The Cynthia Banham Burn Injury Research Fellowship is a joint initiative between the Foundation and lawyer and journalist Cynthia Banham, to support clinical research by an early-career researcher under the guidance of renowned burns specialist, Dr Fiona Wood at the Fiona Stanley Hospital.
Cynthia, who was the Sydney Morning Herald’s foreign affairs and defence journalist, received devastating burn injuries in the Yogyarkarta air disaster in March 2007, when she was part of a delegation travelling with the then Foreign Minister, the Hon Alexander Downer MP. She was treated by Dr Wood at the Royal Perth Hospital, and this Fellowship honours both Cynthia’s arduous and admirable recovery and her desire to support Dr Wood’s work and improve the quality of life of survivors of severe burns trauma.
The Cynthia Banham Burn Injury Research Fellowship was first awarded in 2013. The Fellowship aims to support Dr Fiona Wood’s world-leading work, and to encourage the next generation of burn research expertise in Australia. The purpose of the fellowship is to support an early career researcher to undertake research which has direct clinical applicability to improving patient care and outcomes in burn injury.
Following successful fellowship projects by 2013 recipient Ms Samantha Valvis and 2014 fellow, Dr Elnaz Masoumi, the Fellowship is now valued at $40,000 over one year and will be awarded biennially.

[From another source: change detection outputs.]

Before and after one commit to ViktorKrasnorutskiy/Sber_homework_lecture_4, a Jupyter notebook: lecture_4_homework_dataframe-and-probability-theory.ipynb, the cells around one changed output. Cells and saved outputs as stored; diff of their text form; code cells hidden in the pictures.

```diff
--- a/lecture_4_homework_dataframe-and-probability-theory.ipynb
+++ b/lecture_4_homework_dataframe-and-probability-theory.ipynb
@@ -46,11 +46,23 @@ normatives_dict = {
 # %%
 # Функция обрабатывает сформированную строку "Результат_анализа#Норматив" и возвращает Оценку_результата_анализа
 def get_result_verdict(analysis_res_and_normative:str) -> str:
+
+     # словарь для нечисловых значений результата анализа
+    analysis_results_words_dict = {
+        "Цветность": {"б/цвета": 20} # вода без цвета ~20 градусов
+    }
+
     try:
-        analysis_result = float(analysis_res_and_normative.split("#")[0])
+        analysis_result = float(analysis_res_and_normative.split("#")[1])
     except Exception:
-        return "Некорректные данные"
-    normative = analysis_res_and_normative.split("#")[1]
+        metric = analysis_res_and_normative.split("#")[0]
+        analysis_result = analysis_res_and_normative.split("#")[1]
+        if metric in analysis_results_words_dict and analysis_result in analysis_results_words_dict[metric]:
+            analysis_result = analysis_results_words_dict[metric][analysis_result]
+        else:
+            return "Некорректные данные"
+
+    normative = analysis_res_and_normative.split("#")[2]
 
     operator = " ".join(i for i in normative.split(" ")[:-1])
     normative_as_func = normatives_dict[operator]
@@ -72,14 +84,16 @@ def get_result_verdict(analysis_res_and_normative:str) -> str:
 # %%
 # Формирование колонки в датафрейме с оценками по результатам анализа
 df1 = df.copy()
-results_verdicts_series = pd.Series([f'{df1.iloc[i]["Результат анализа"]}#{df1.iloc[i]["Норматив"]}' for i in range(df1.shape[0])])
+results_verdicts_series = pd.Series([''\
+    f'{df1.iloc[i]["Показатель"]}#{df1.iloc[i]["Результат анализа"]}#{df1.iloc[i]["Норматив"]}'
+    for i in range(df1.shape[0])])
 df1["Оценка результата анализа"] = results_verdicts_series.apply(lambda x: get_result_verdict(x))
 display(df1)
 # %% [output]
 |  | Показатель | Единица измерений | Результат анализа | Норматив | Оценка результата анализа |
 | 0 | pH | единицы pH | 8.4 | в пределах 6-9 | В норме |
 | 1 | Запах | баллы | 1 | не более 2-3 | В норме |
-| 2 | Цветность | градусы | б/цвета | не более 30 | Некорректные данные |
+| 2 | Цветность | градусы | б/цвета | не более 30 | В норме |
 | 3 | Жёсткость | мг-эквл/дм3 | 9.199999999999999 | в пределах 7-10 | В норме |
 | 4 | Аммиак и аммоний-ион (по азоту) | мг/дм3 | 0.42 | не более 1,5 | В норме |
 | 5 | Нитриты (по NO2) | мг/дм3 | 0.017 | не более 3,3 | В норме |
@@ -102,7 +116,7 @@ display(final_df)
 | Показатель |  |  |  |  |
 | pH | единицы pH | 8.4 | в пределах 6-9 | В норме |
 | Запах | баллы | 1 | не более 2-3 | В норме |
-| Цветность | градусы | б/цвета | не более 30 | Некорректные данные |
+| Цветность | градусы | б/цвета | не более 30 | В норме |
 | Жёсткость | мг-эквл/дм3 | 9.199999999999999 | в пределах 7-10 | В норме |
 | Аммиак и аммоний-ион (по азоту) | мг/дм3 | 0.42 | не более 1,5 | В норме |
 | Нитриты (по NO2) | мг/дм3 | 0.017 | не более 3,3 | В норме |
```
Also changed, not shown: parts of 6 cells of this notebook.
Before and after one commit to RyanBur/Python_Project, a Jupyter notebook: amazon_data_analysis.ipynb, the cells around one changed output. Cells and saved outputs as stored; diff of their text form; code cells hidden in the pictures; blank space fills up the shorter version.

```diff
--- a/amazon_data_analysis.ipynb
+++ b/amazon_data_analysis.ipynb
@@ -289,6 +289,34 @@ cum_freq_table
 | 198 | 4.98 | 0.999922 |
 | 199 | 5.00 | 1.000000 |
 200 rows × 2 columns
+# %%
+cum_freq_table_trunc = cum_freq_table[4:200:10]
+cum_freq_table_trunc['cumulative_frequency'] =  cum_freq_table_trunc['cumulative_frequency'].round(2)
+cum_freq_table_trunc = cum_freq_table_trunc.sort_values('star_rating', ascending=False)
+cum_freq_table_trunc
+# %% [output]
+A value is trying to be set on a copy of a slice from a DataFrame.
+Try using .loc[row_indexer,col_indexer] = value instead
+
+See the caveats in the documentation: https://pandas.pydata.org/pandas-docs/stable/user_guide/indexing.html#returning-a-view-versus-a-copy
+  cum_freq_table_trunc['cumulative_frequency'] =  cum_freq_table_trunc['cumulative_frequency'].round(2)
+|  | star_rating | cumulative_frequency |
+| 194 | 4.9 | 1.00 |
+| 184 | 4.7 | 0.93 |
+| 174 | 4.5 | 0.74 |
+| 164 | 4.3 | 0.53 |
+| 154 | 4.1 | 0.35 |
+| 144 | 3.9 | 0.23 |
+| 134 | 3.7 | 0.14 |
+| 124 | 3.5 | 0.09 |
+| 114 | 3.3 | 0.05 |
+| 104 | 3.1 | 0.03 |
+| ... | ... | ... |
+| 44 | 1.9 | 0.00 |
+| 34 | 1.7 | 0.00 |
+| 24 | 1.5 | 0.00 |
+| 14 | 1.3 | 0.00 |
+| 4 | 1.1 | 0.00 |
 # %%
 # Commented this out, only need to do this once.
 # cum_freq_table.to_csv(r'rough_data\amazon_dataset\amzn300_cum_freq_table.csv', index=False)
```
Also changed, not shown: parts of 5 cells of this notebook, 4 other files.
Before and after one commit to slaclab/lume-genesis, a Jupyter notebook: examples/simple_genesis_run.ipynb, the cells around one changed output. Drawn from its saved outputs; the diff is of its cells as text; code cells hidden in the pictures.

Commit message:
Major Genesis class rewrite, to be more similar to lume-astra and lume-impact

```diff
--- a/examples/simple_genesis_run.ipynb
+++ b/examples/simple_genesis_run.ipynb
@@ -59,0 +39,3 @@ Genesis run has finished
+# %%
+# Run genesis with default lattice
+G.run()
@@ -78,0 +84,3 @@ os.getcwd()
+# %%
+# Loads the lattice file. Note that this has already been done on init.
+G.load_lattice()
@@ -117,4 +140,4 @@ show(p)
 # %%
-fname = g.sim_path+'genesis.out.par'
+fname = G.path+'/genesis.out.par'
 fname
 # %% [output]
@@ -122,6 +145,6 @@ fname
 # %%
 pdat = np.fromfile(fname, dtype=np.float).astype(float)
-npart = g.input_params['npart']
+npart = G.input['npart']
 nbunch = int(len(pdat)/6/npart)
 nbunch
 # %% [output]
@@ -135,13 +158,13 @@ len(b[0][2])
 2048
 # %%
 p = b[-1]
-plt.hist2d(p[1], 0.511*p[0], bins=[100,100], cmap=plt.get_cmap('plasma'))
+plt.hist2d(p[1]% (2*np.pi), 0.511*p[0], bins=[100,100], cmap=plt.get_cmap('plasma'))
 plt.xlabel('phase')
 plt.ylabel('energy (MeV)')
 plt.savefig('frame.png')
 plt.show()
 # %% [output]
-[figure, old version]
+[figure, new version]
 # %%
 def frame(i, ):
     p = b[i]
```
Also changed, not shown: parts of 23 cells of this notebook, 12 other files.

We are delighted to acknowledge Dr Casey Whife as the 2016 Cynthia Banham Burn Injury Research Fellow. The Ian Potter Foundation’s Chief Executive Officer, Craig Connelly and program manager Nicole McLeod, were in Western Australia recently and congratulated Casey on this achievement. Casey’s fellowship research will investigate associations between an individual’s neuroplasticity—the capacity of the brain to change—and functional recovery after burn injury in older adults.
“Burns are incredibly common injuries in all age groups so this is an issue that is relevant to everyone,” commented Mr Connelly. “The additional challenges for older patients’ recovery can be significant so it is vital to improve our understanding of factors that help or hinder this process. We are looking forward to learning what Dr Whife’s research into neuroplasticity reveals. On behalf of The Ian Potter Foundation, I’d like to congratulate Casey and wish him the best for the project.”